From the entries that follow, pick out all lines holding "back".

◆ AVAILABLE DATA ◆
........

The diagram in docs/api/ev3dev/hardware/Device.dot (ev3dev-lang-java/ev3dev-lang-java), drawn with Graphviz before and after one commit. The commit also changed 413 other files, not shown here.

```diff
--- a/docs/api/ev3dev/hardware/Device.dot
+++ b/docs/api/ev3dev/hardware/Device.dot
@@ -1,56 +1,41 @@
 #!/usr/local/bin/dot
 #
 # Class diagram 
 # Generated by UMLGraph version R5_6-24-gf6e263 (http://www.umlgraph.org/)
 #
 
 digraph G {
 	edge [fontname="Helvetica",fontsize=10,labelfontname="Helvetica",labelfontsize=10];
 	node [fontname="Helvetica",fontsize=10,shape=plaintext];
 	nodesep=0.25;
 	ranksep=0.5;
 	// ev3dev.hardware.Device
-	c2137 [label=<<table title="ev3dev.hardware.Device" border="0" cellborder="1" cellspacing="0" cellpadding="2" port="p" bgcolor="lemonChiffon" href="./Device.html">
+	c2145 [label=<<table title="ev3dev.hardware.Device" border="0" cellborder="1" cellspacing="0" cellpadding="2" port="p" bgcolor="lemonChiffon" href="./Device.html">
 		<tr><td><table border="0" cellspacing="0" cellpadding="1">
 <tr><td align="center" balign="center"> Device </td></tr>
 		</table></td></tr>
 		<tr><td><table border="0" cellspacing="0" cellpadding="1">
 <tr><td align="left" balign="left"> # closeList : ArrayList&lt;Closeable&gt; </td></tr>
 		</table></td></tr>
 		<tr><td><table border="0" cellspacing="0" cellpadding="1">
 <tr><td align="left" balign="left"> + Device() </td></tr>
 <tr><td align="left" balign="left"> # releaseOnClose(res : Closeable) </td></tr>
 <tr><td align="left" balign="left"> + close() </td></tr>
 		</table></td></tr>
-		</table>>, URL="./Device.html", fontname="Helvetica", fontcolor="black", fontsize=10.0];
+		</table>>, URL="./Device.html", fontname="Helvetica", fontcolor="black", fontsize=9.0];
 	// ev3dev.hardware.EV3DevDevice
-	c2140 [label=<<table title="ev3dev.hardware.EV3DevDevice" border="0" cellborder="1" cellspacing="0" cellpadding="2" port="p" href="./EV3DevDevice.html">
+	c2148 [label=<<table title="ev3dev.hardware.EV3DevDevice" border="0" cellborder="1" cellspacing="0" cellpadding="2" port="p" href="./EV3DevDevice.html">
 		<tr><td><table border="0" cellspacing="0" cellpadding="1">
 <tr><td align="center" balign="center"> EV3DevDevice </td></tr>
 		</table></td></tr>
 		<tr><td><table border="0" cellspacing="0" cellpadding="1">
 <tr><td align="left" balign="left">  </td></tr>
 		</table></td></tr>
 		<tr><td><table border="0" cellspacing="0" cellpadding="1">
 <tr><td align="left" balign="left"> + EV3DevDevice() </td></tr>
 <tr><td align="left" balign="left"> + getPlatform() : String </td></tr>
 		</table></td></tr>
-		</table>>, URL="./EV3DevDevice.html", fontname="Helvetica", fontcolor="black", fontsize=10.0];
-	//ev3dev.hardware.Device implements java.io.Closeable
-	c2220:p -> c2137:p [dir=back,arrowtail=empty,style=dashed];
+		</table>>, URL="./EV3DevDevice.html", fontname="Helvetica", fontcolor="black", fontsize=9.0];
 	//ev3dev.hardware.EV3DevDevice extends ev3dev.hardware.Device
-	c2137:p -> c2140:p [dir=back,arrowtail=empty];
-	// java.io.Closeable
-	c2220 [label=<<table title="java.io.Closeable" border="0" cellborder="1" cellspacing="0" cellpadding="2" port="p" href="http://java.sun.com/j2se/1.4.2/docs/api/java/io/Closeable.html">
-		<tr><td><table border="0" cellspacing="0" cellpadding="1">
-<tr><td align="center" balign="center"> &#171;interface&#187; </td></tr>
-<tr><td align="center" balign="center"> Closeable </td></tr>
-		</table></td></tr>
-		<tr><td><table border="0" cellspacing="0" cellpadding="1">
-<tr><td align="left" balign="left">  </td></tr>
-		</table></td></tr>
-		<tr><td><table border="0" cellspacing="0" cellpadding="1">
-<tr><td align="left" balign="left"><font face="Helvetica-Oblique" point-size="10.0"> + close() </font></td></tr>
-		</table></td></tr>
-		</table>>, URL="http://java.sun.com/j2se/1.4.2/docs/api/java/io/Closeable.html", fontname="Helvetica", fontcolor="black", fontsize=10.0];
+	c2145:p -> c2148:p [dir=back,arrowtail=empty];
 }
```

........

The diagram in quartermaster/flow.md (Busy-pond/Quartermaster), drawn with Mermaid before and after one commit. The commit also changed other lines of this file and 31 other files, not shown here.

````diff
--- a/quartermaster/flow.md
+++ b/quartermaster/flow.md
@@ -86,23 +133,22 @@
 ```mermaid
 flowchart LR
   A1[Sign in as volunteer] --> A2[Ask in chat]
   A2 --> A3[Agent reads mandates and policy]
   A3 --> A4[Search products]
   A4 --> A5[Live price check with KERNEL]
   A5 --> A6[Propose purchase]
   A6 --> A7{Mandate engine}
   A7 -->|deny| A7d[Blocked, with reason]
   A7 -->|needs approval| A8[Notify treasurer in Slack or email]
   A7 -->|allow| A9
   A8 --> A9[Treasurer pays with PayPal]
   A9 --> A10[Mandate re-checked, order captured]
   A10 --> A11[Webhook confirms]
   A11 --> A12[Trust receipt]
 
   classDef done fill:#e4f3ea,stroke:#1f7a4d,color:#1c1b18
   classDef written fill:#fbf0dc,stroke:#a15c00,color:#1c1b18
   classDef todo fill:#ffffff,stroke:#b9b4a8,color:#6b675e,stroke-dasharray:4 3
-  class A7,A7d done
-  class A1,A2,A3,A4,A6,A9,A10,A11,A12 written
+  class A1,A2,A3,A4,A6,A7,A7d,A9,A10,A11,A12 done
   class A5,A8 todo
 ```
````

........

◆ TASK OUTPUT ◆
-	c2220:p -> c2137:p [dir=back,arrowtail=empty,style=dashed];
-	c2137:p -> c2140:p [dir=back,arrowtail=empty];
+	c2145:p -> c2148:p [dir=back,arrowtail=empty];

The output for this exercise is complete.